Modification records
────
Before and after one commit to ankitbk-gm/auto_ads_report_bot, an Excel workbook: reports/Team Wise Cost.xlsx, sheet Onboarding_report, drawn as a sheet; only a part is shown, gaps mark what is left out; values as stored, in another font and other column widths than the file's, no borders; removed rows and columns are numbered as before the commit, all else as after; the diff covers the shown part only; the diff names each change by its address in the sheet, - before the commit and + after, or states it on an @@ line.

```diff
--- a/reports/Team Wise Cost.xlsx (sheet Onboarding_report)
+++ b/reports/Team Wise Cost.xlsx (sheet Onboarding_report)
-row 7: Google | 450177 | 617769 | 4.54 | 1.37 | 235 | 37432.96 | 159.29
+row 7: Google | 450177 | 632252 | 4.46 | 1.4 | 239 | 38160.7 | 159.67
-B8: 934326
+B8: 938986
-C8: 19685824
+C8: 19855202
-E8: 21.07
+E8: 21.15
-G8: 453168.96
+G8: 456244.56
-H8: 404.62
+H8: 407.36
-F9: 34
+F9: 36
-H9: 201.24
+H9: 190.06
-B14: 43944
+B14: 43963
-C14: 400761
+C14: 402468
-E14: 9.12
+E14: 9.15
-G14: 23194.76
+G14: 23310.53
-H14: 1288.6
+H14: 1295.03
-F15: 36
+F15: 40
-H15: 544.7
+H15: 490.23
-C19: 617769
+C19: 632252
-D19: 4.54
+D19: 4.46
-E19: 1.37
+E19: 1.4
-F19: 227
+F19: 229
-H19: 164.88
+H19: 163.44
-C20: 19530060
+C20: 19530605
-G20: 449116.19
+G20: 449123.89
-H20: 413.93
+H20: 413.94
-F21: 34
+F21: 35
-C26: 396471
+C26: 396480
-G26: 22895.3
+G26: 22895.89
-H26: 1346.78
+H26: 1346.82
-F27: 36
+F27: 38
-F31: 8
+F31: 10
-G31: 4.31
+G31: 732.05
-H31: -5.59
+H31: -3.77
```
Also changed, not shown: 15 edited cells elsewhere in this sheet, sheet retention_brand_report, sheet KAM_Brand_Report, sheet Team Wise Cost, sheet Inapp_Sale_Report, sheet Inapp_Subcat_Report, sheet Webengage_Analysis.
────
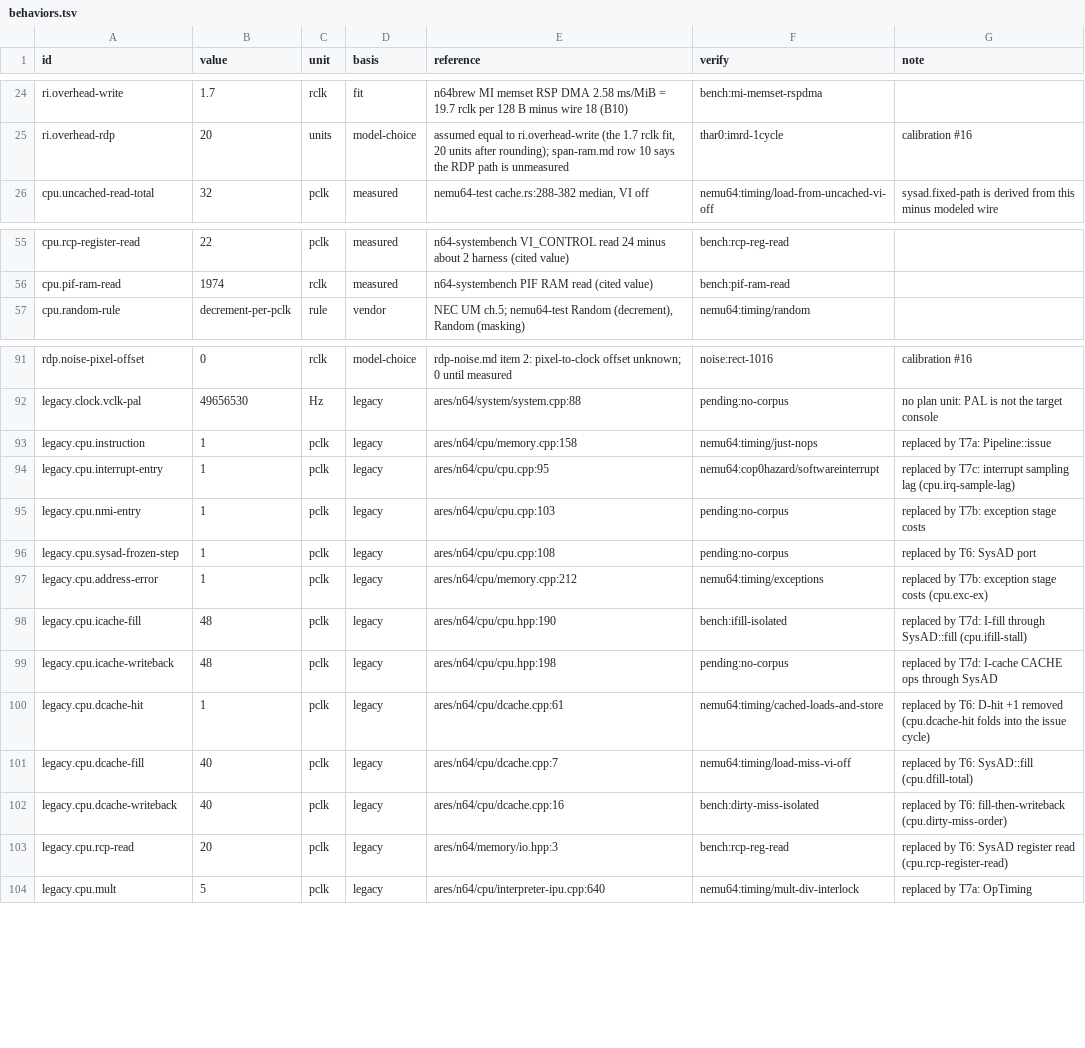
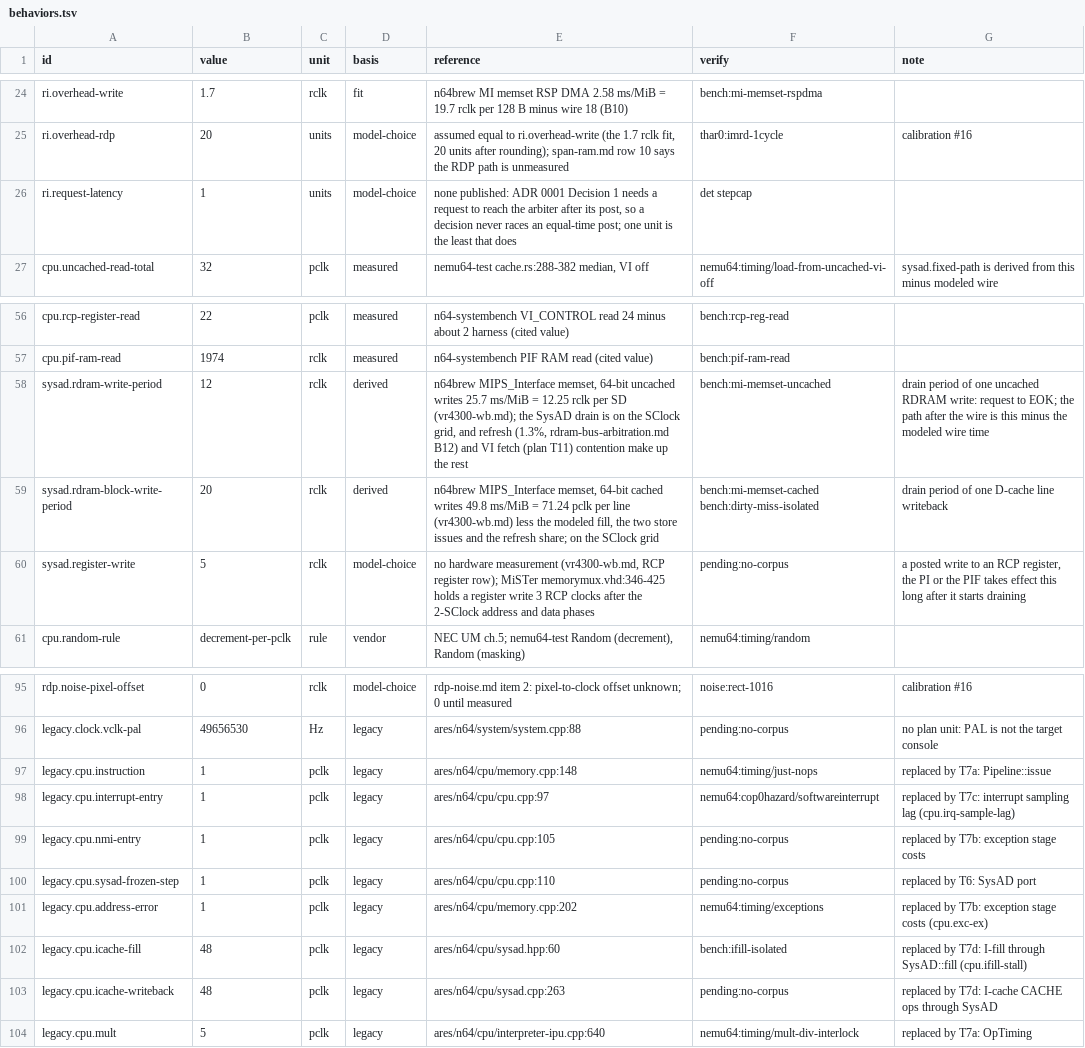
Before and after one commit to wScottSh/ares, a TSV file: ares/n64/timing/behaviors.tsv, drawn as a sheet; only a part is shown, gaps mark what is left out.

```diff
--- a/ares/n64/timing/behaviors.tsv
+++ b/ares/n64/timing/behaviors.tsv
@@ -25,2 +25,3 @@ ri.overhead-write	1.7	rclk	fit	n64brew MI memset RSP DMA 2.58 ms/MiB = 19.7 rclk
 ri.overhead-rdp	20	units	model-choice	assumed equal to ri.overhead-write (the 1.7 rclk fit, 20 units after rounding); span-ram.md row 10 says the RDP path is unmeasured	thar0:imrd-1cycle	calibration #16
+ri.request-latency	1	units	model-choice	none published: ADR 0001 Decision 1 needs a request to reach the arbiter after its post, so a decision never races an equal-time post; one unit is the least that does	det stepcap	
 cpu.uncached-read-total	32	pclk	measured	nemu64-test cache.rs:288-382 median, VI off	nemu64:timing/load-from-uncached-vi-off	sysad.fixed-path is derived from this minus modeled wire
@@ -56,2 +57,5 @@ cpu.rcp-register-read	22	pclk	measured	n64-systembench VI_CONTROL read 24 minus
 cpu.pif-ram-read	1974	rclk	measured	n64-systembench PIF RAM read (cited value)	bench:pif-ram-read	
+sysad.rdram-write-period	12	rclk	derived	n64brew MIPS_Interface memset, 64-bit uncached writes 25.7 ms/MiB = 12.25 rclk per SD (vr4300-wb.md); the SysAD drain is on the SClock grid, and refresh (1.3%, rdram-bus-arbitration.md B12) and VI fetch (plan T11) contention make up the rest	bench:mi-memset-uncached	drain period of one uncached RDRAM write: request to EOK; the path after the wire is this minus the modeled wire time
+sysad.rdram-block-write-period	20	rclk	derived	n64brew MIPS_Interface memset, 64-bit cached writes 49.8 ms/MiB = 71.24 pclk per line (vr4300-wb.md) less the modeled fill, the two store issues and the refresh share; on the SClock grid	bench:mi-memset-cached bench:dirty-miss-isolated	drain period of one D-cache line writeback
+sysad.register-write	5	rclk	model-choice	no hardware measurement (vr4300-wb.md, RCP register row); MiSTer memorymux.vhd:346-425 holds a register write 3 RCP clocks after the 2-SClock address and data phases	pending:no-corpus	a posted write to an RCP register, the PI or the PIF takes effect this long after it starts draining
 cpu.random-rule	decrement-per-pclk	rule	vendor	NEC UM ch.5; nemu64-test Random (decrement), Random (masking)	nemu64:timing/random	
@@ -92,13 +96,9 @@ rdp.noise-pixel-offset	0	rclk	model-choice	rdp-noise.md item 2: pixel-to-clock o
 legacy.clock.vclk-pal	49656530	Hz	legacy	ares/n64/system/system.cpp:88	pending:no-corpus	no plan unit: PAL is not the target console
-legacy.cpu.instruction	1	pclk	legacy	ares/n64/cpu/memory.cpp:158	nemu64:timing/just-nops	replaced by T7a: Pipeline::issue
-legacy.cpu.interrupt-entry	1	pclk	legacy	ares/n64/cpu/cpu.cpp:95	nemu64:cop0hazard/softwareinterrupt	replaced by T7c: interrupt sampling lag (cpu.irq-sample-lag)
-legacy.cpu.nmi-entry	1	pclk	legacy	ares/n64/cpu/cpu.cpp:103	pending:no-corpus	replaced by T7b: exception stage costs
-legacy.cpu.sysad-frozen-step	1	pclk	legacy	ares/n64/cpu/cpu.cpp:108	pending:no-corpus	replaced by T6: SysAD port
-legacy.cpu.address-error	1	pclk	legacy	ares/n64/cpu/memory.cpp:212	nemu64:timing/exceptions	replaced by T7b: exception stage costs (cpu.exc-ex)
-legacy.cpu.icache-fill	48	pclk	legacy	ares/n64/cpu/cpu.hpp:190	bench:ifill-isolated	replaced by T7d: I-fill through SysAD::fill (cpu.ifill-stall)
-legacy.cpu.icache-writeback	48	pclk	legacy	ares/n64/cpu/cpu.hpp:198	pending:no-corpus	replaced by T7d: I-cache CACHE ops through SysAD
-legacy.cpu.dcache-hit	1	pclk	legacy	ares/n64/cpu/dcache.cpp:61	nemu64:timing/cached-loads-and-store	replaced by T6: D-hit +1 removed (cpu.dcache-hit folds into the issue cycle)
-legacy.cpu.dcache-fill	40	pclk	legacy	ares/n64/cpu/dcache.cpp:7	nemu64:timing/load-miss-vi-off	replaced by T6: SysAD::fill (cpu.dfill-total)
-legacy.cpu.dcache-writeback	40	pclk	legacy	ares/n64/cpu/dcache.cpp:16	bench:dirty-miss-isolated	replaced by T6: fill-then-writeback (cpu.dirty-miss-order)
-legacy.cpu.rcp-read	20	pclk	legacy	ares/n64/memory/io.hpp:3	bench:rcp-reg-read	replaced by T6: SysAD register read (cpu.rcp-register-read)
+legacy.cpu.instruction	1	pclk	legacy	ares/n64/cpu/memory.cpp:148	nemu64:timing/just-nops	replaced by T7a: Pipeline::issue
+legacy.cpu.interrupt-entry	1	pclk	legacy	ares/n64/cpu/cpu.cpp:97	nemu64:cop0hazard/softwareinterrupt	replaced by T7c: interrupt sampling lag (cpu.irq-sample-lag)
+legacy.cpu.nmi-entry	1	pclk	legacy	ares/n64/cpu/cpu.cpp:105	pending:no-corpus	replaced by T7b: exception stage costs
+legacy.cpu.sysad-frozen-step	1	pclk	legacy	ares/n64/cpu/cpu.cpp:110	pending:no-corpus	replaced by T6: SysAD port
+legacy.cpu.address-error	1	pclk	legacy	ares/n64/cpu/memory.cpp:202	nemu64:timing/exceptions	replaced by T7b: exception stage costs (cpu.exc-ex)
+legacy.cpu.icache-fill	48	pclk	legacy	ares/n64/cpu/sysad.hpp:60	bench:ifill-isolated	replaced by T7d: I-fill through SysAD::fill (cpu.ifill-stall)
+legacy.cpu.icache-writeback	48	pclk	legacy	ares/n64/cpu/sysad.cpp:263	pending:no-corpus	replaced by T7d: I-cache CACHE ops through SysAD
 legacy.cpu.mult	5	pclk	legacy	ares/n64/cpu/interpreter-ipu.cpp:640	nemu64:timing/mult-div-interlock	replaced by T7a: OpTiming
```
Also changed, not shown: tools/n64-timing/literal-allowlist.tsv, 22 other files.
────
◆ Your objective
Each line of the data in which the string "behaviors" appears needs to be copied.

◆ Exercise result
Before and after one commit to wScottSh/ares, a TSV file: ares/n64/timing/behaviors.tsv, drawn as a sheet; only a part is shown, gaps mark what is left out.
--- a/ares/n64/timing/behaviors.tsv
+++ b/ares/n64/timing/behaviors.tsv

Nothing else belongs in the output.